India has added 513 MW of rooftop solar capacity over the past 12 months reaching total installed capacity of 1,020 MW. 22% of capacity addition in the last year has been built under OPEX model where a third party project developer finances and installs the system on rooftop owner/consumer’s premises and sells all power output to him under a long-term agreement. This model is extremely popular in the USA where almost half of the rooftop solar installations are owned by specialist OPEX developers such as SolarCity, Vivint, Sunrun etc.
- The OPEX model has been very successful internationally and remains so for Indian consumers who don’t want to incur upfront capital costs but still want to benefit from falling costs of solar power;
- Poor contract enforceability in India poses a significant risk to the growth of OPEX market;
- Given the many fundamental benefits of the OPEX model and its attraction for both the consumers and project developers, policy makers need to urgently focus on addressing this risk for long-term growth of the rooftop market in India;
The OPEX model is extremely attractive for end consumers as all financial, technical and operational requirements for the rooftop solar system are fulfilled by specialist companies. In addition, the consumers get a substantial discount, typically between 20-30% on their grid power cost. As rooftop solar continues to become cheaper in relation to grid tariffs, the OPEX model is becoming more popular and outpacing growth in other parts of the sector. CleanMax, Amplus Solar, Cleantech Solar, Renew Power, Hero Future Energies, Azure Power and Fourth Partner are some of the most active companies in this space and eyeing triple digit growth rates.
However, there is a fundamental risk constraining long-term viability of the OPEX-market. For OPEX developers to make their required return from rooftop solar projects, their clients must consume all solar power and pay for it for the entire contract duration, which is typically 15-25 years. But there are very few counter-parties in the private sector offering an acceptable credit risk over such an extended period. Moreover, the likelihood of customer default for older projects increases with time as solar costs keep coming down. This means that the customer default risk is very high but India’s woefully inadequate legal system is not geared to resolve such disputes expeditiously. In World Bank’s ease of doing business, India has been ranked at 186 out of 189 countries on contract enforcement.
High perception of customer default risk and poor contract enforcement are affecting long-term growth prospects and flow of professional capital into this sector. Most specialist OPEX players remain sub-scale and nearly fully equity financed.

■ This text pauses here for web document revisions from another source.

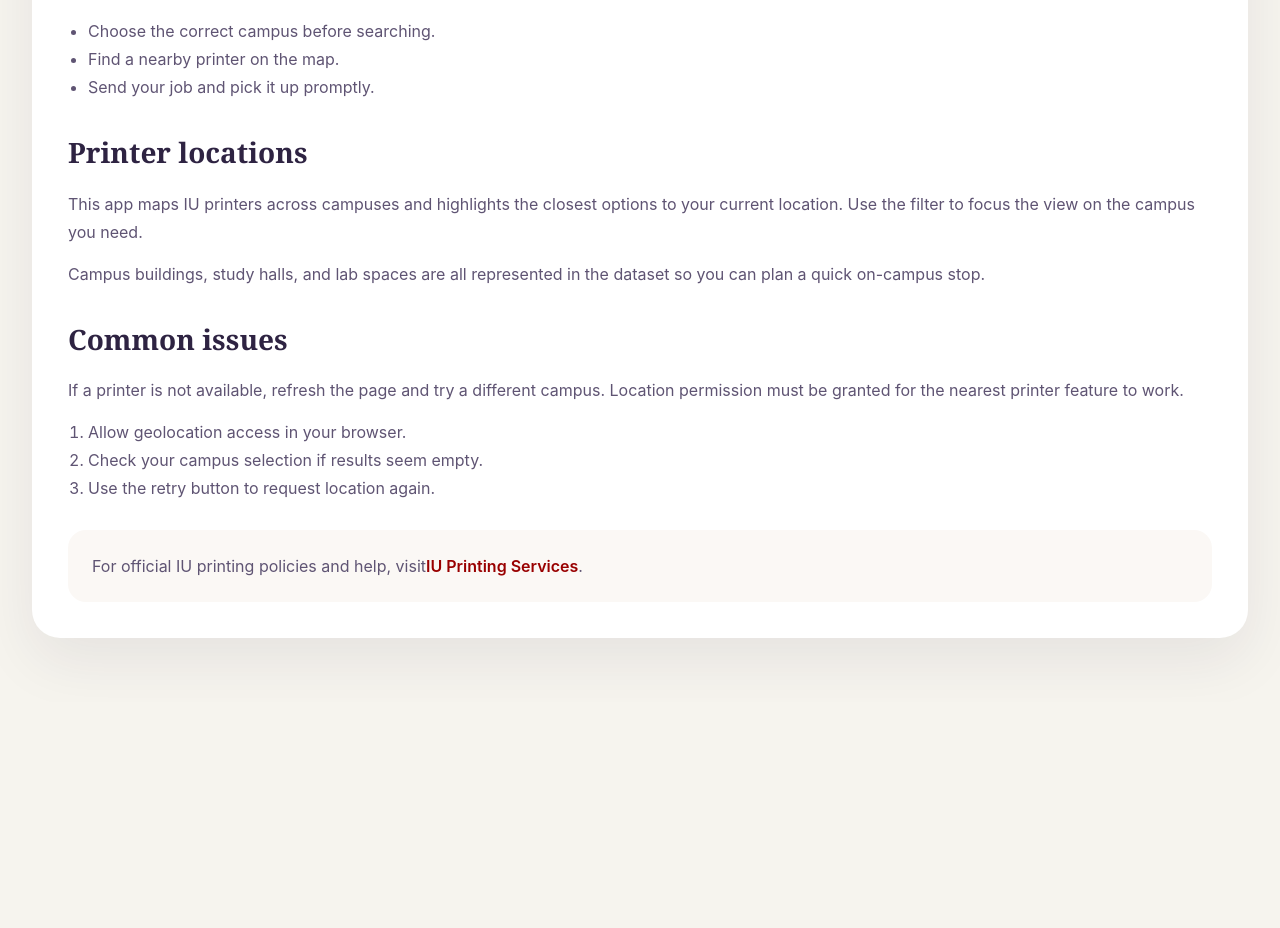
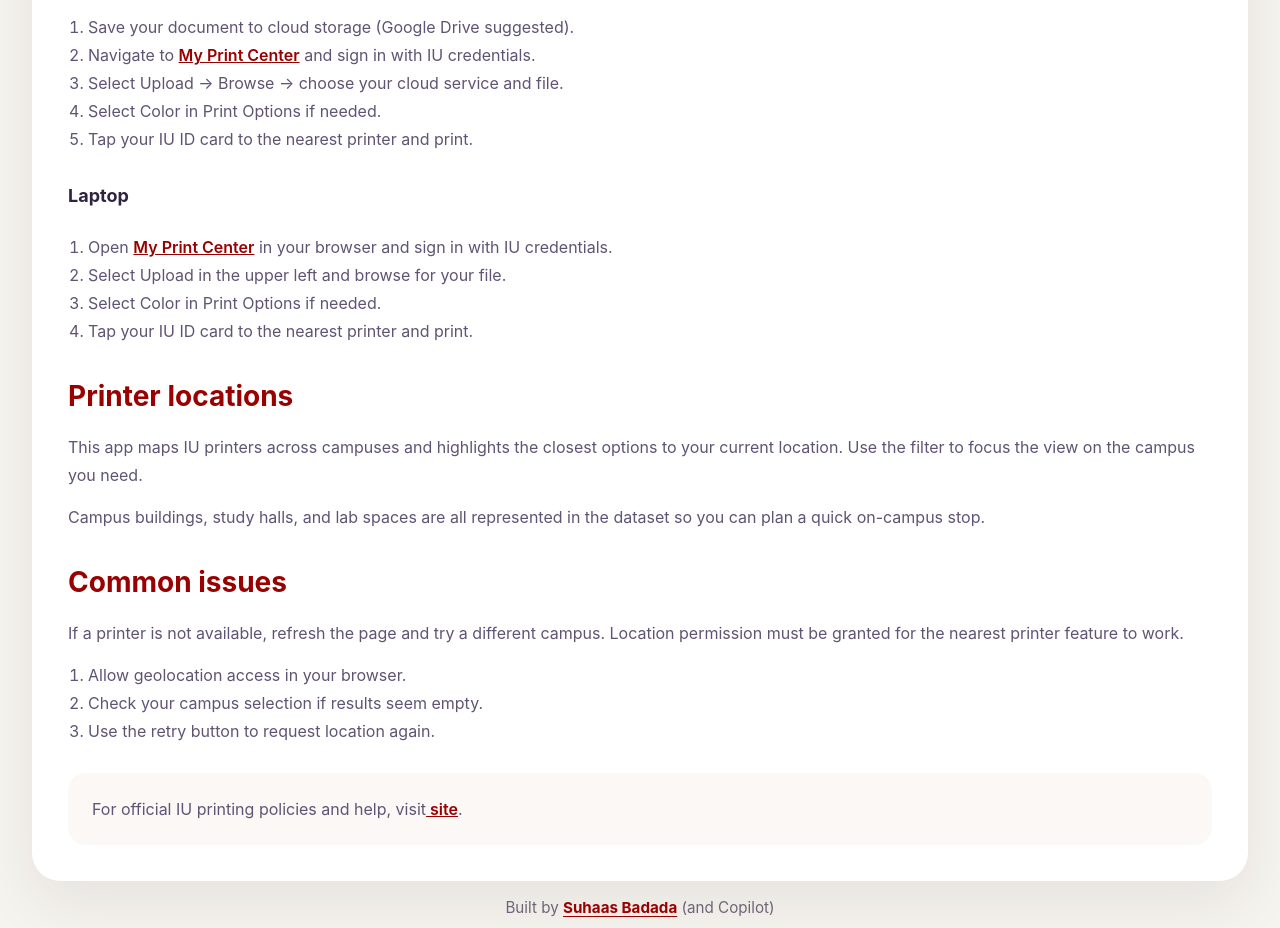
Before and after one commit to suhaasbadada/hoosier-print, a React (Vite) app in the folder app/: page /guide in a window 1280 px wide. Shown: the part 490-1418 px from the top of the page. Before the commit the page ends 1192 px from the top, so only its background shows below. Built offline with nearby package versions, Linux system fonts and the light colour scheme; no server answers.

Commit message:
better guide, credits on guide page and tiny change in ui when map enabled

```diff
--- a/app/src/App.css
+++ b/app/src/App.css
@@ -129,6 +129,21 @@
   box-shadow: 0 10px 20px rgba(153, 0, 0, 0.24);
 }
 
+@media (min-width: 1041px) {
+  .row-group.map-locked {
+    grid-template-columns: minmax(0, 1fr);
+    gap: 12px;
+  }
+
+  .row-group.map-locked .filter-group {
+    display: none;
+  }
+
+  .row-group.map-locked .retry-control {
+    grid-template-columns: 1fr;
+  }
+}
+
 @media (max-width: 720px) {
   .row-group {
     grid-template-columns: 1fr;
@@ -139,6 +154,9 @@
 .guide-page {
   max-width: 1320px;
   margin: 0 auto;
+  display: flex;
+  flex-direction: column;
+  min-height: calc(100vh - 120px);
 }
 
 .home-page {
@@ -146,13 +164,28 @@
 }
 
 .guide-page {
-  padding: 28px 32px 64px;
+  padding: 28px 32px 0;
 }
 
-.home-page {
-  display: flex;
-  flex-direction: column;
-  min-height: calc(100vh - 120px);
+.branding-footer {
+  margin-top: auto;
+  margin-bottom: 0;
+  padding-top: 14px;
+  padding-bottom: 8px;
+  text-align: center;
+  color: #6e6476;
+  font-size: 0.95rem;
+}
+
+.branding-footer a {
+  color: #990000;
+  text-decoration: underline;
+  text-underline-offset: 3px;
+  font-weight: 700;
+}
+
+.branding-footer a:hover {
+  text-decoration: underline;
 }
 
 .home-hero {
@@ -263,33 +296,12 @@
 
 .home-grid {
   display: grid;
-  grid-template-columns: minmax(320px, 380px) minmax(0, 1fr);
+  grid-template-columns: minmax(280px, 320px) minmax(0, 1fr);
   gap: 28px;
 }
 
 .home-grid.map-hidden {
   grid-template-columns: 1fr;
-}
-
-.branding-footer {
-  margin-top: auto;
-  margin-bottom: 0;
-  padding-top: 14px;
-  padding-bottom: 8px;
-  text-align: center;
-  color: #6e6476;
-  font-size: 0.95rem;
-}
-
-.branding-footer a {
-  color: #990000;
-  text-decoration: underline;
-  text-underline-offset: 3px;
-  font-weight: 700;
-}
-
-.branding-footer a:hover {
-  text-decoration: underline;
 }
 
 .sidebar,
@@ -484,10 +496,6 @@
   width: 100% !important;
 }
 
-.guide-page {
-  padding-bottom: 64px;
-}
-
 .guide-header {
   display: grid;
   gap: 22px;
@@ -526,9 +534,15 @@
 
 .guide-article h2 {
   margin: 0;
-  font-family: Georgia, 'Times New Roman', serif;
   font-size: 28px;
+  color: var(--iu-crimson);
+}
+
+.guide-article h3 {
+  margin: 14px 0 8px;
+  font-size: 18px;
   color: #2e2342;
+  font-weight: 700;
 }
 
 .guide-article p,
@@ -545,7 +559,7 @@
 
 .guide-article a {
   color: var(--iu-crimson);
-  text-decoration: none;
+  text-decoration: underline;
   font-weight: 600;
 }
 
@@ -584,7 +598,7 @@
   }
 
   .guide-page {
-    padding: 20px;
+    padding: 20px 20px 0;
   }
 
   .topnav {
--- a/app/src/components/Sidebar.tsx
+++ b/app/src/components/Sidebar.tsx
@@ -42,10 +42,12 @@
   onToggleMap,
   printerCount,
 }: SidebarProps) {
+  const isMapLocked = showMap
+
   return (
     <aside className="sidebar">
-      <div className="sidebar-card row-group">
-        <div>
+      <div className={`sidebar-card row-group${isMapLocked ? ' map-locked' : ''}`}>
+        <div className="filter-group">
           <p className="eyebrow">Campus</p>
           <label htmlFor="campus-select">Select your campus</label>
           <select
@@ -61,7 +63,7 @@
           </select>
         </div>
 
-        <div>
+        <div className="filter-group">
           <p className="eyebrow">Units</p>
           <label htmlFor="distance-unit-select">Display distance in</label>
           <select
--- a/app/src/pages/Guide.tsx
+++ b/app/src/pages/Guide.tsx
@@ -15,16 +15,21 @@
       <article className="guide-article">
         <section>
           <h2>How to print</h2>
-          <p>
-            Most IU printers require your university credentials and a valid
-            printing account. Log in through the campus printing portal before
-            you send a job, then collect it at the printer location.
-          </p>
-          <ul>
-            <li>Choose the correct campus before searching.</li>
-            <li>Find a nearby printer on the map.</li>
-            <li>Send your job and pick it up promptly.</li>
-          </ul>
+          <h3>Mobile</h3>
+          <ol>
+            <li>Save your document to cloud storage (Google Drive suggested).</li>
+            <li>Navigate to <a href="https://mobile.print.iu.edu/myprintcenter/" target="_blank" rel="noreferrer noopener">My Print Center</a> and sign in with IU credentials.</li>
+            <li>Select Upload → Browse → choose your cloud service and file.</li>
+            <li>Select Color in Print Options if needed.</li>
+            <li>Tap your IU ID card to the nearest printer and print.</li>
+          </ol>
+          <h3>Laptop</h3>
+          <ol>
+            <li>Open <a href="https://mobile.print.iu.edu/myprintcenter/" target="_blank" rel="noreferrer noopener">My Print Center</a> in your browser and sign in with IU credentials.</li>
+            <li>Select Upload in the upper left and browse for your file.</li>
+            <li>Select Color in Print Options if needed.</li>
+            <li>Tap your IU ID card to the nearest printer and print.</li>
+          </ol>
         </section>
 
         <section>
@@ -57,10 +62,14 @@
         <section className="guide-footer">
           <p>
             For official IU printing policies and help, visit
-            <Link to="https://uits.iu.edu/services/printing" target="_blank">IU Printing Services</Link>.
+            <Link to="https://libraries.indiana.edu/printers-technology" target="_blank"> site</Link>.
           </p>
         </section>
       </article>
+
+      <div className="branding-footer">
+        Built by <a href="https://linkedin.com/in/suhaasbadada" target="_blank" rel="noreferrer noopener">Suhaas Badada</a> (and Copilot)
+      </div>
     </main>
   )
 }
```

Multiple potential solutions have been proposed in different studies including setting up dedicated commercial courts, getting distribution companies (DISCOMs) to intermediate and/or setting up a credit insurance mechanism.
In our view, growth of OPEX business model is absolutely essential for exploiting India’s rooftop solar potential and getting close to the government’s 2022 target of 40 GW. The policy makers need to find an urgent solution to this issue.